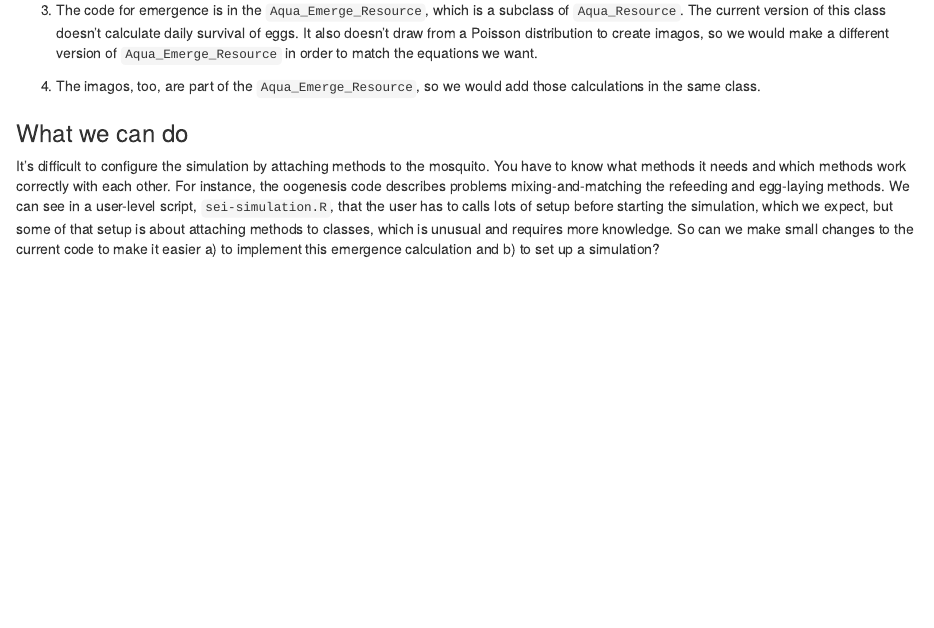
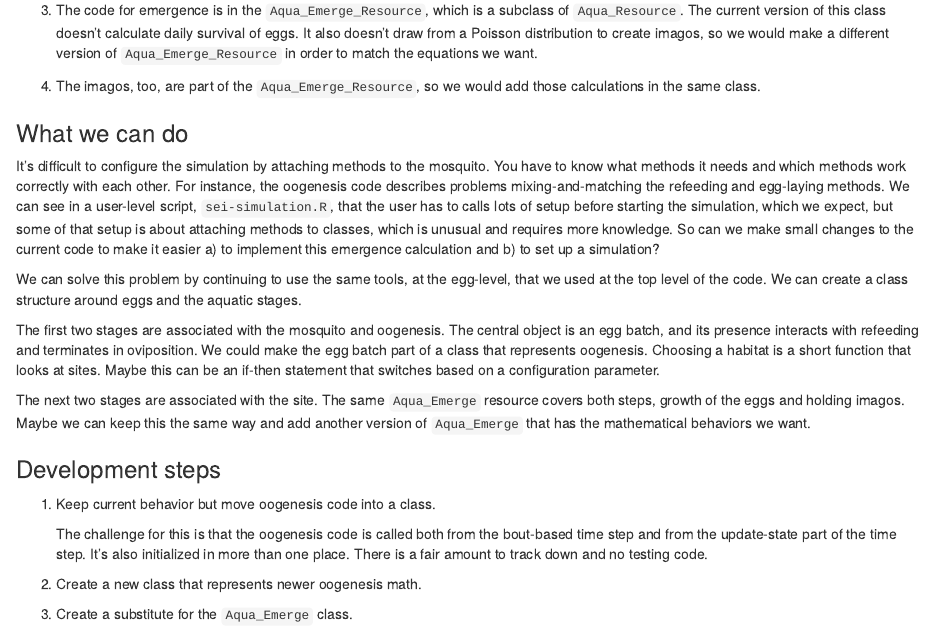
Before and after one commit to dd-harp/MBITES, an R Markdown document (MBITES/vignettes/design_emergence.Rmd): the page in a window 1100 px wide, from 3700 px down. Rendered offline with R 4.5, knitr and Pandoc, with nearby package versions.

Commit message:
turned plans into development steps

```diff
--- a/MBITES/vignettes/design_emergence.Rmd
+++ b/MBITES/vignettes/design_emergence.Rmd
@@ -198,3 +198,20 @@ We can see these as the following steps, in time, for the mosquito.
 ### What we can do
 
 It's difficult to configure the simulation by attaching methods to the mosquito. You have to know what methods it needs and which methods work correctly with each other. For instance, the oogenesis code describes problems mixing-and-matching the refeeding and egg-laying methods. We can see in a user-level script, `sei-simulation.R`, that the user has to calls lots of setup before starting the simulation, which we expect, but some of that setup is about attaching methods to classes, which is unusual and requires more knowledge. So can we make small changes to the current code to make it easier a) to implement this emergence calculation and b) to set up a simulation?
+
+We can solve this problem by continuing to use the same tools, at the egg-level, that we used at the top level of the code. We can create a class structure around eggs and the aquatic stages.
+
+The first two stages are associated with the mosquito and oogenesis. The central object is an egg batch, and its presence interacts with refeeding and terminates in oviposition. We could make the egg batch part of a class that represents oogenesis. Choosing a habitat is a short function that looks at sites. Maybe this can be an if-then statement that switches based on a configuration parameter.
+
+The next two stages are associated with the site. The same `Aqua_Emerge` resource covers both steps, growth of the eggs and holding imagos. Maybe we can keep this the same way and add another version of `Aqua_Emerge` that has the mathematical behaviors we want.
+
+
+### Development steps
+
+1. Keep current behavior but move oogenesis code into a class.
+
+   The challenge for this is that the oogenesis code is called both from the bout-based time step and from the update-state part of the time step. It's also initialized in more than one place. There is a fair amount to track down and no testing code.
+
+2. Create a new class that represents newer oogenesis math.
+
+3. Create a substitute for the `Aqua_Emerge` class.
```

**Task statement**
All lines above are to be restated word for word, with pictures excluded.

**Response below**
Before and after one commit to dd-harp/MBITES, an R Markdown document (MBITES/vignettes/design_emergence.Rmd): the page in a window 1100 px wide, from 3700 px down. Rendered offline with R 4.5, knitr and Pandoc, with nearby package versions.

Commit message:
turned plans into development steps

```diff
--- a/MBITES/vignettes/design_emergence.Rmd
+++ b/MBITES/vignettes/design_emergence.Rmd
@@ -198,3 +198,20 @@ We can see these as the following steps, in time, for the mosquito.
 ### What we can do
 
 It's difficult to configure the simulation by attaching methods to the mosquito. You have to know what methods it needs and which methods work correctly with each other. For instance, the oogenesis code describes problems mixing-and-matching the refeeding and egg-laying methods. We can see in a user-level script, `sei-simulation.R`, that the user has to calls lots of setup before starting the simulation, which we expect, but some of that setup is about attaching methods to classes, which is unusual and requires more knowledge. So can we make small changes to the current code to make it easier a) to implement this emergence calculation and b) to set up a simulation?
+
+We can solve this problem by continuing to use the same tools, at the egg-level, that we used at the top level of the code. We can create a class structure around eggs and the aquatic stages.
+
+The first two stages are associated with the mosquito and oogenesis. The central object is an egg batch, and its presence interacts with refeeding and terminates in oviposition. We could make the egg batch part of a class that represents oogenesis. Choosing a habitat is a short function that looks at sites. Maybe this can be an if-then statement that switches based on a configuration parameter.
+
+The next two stages are associated with the site. The same `Aqua_Emerge` resource covers both steps, growth of the eggs and holding imagos. Maybe we can keep this the same way and add another version of `Aqua_Emerge` that has the mathematical behaviors we want.
+
+
+### Development steps
+
+1. Keep current behavior but move oogenesis code into a class.
+
+   The challenge for this is that the oogenesis code is called both from the bout-based time step and from the update-state part of the time step. It's also initialized in more than one place. There is a fair amount to track down and no testing code.
+
+2. Create a new class that represents newer oogenesis math.
+
+3. Create a substitute for the `Aqua_Emerge` class.
```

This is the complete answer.